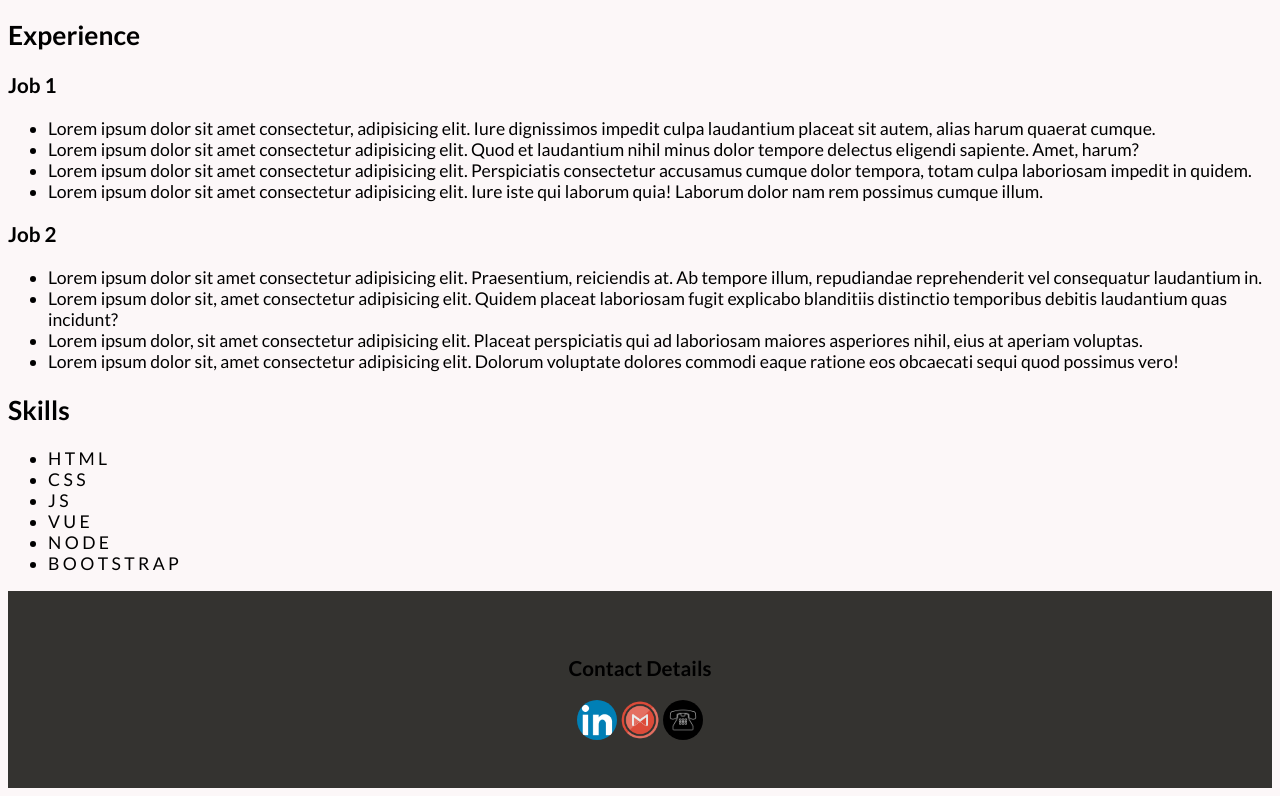
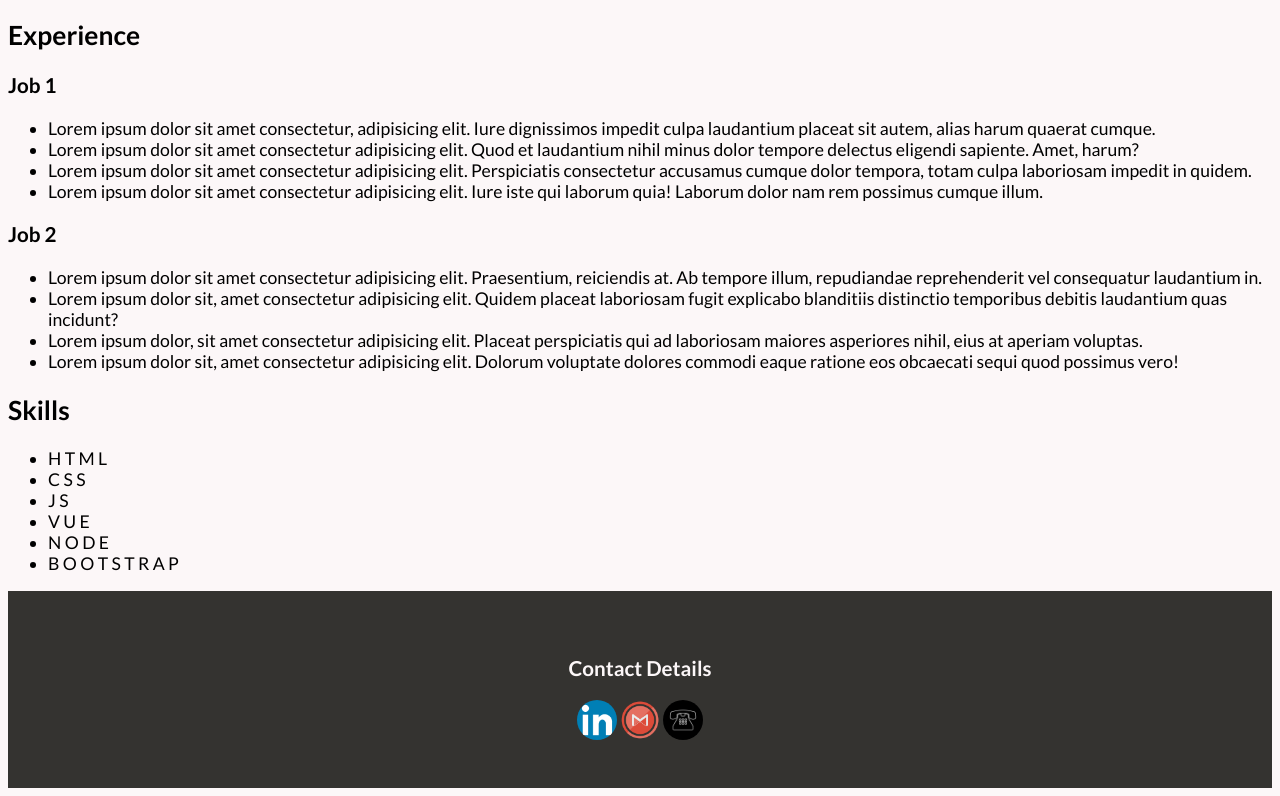
Before and after one commit to ashleigh-tesla/IntroToWeb, a plain HTML site: page index.html in a window 1280 px wide. Shown: the part 1105-1901 px from the top of the page. Drawn offline with Linux system fonts and the light colour scheme.

Commit message:
updated stylesheet.css

```diff
--- a/css/stylesheet.css
+++ b/css/stylesheet.css
@@ -27,6 +27,7 @@ nav ul {
 
 footer {
     background-color: #343330;
+    color: #FCF7F8;
     padding: 2.5em;
     text-align: center;
 }
```
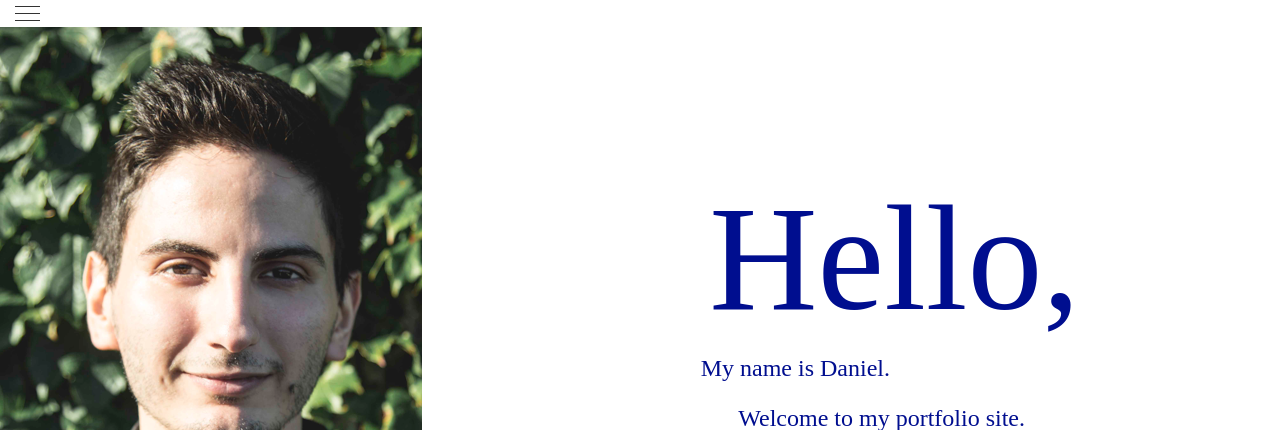
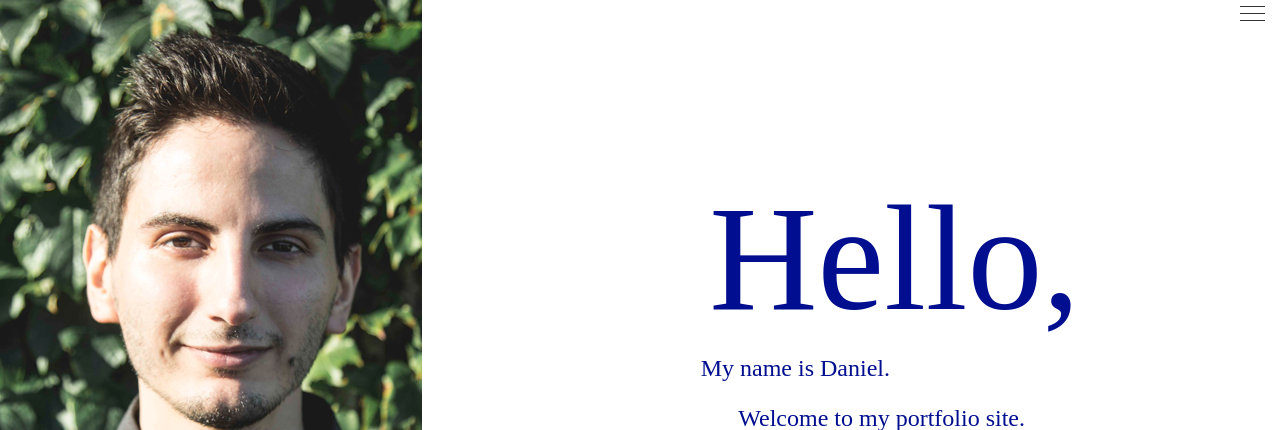
Before and after one commit to dalamo20/Basic-Portfolio, a PHP site: page / in a window 1280 px wide. Shown: the top 430 px of the page. Run offline with PHP 8.4, Linux system fonts and the light colour scheme.

Commit message:
menu position fixed

```diff
--- a/assets/css/style.css
+++ b/assets/css/style.css
@@ -44,6 +44,11 @@
 .container {
     display: inline-block;
     cursor: pointer;
+}
+
+.sticky-top {
+    float: right;
+    margin-right: -140px;
 }
 
 .bar1, .bar2, .bar3 {
```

================================

Task objective. The answer is the entries above, given again exactly, with no pictures among them.

Solved problem.
Before and after one commit to ashleigh-tesla/IntroToWeb, a plain HTML site: page index.html in a window 1280 px wide. Shown: the part 1105-1901 px from the top of the page. Drawn offline with Linux system fonts and the light colour scheme.

Commit message:
updated stylesheet.css

```diff
--- a/css/stylesheet.css
+++ b/css/stylesheet.css
@@ -27,6 +27,7 @@ nav ul {
 
 footer {
     background-color: #343330;
+    color: #FCF7F8;
     padding: 2.5em;
     text-align: center;
 }
```
Before and after one commit to dalamo20/Basic-Portfolio, a PHP site: page / in a window 1280 px wide. Shown: the top 430 px of the page. Run offline with PHP 8.4, Linux system fonts and the light colour scheme.

Commit message:
menu position fixed

```diff
--- a/assets/css/style.css
+++ b/assets/css/style.css
@@ -44,6 +44,11 @@
 .container {
     display: inline-block;
     cursor: pointer;
+}
+
+.sticky-top {
+    float: right;
+    margin-right: -140px;
 }
 
 .bar1, .bar2, .bar3 {
```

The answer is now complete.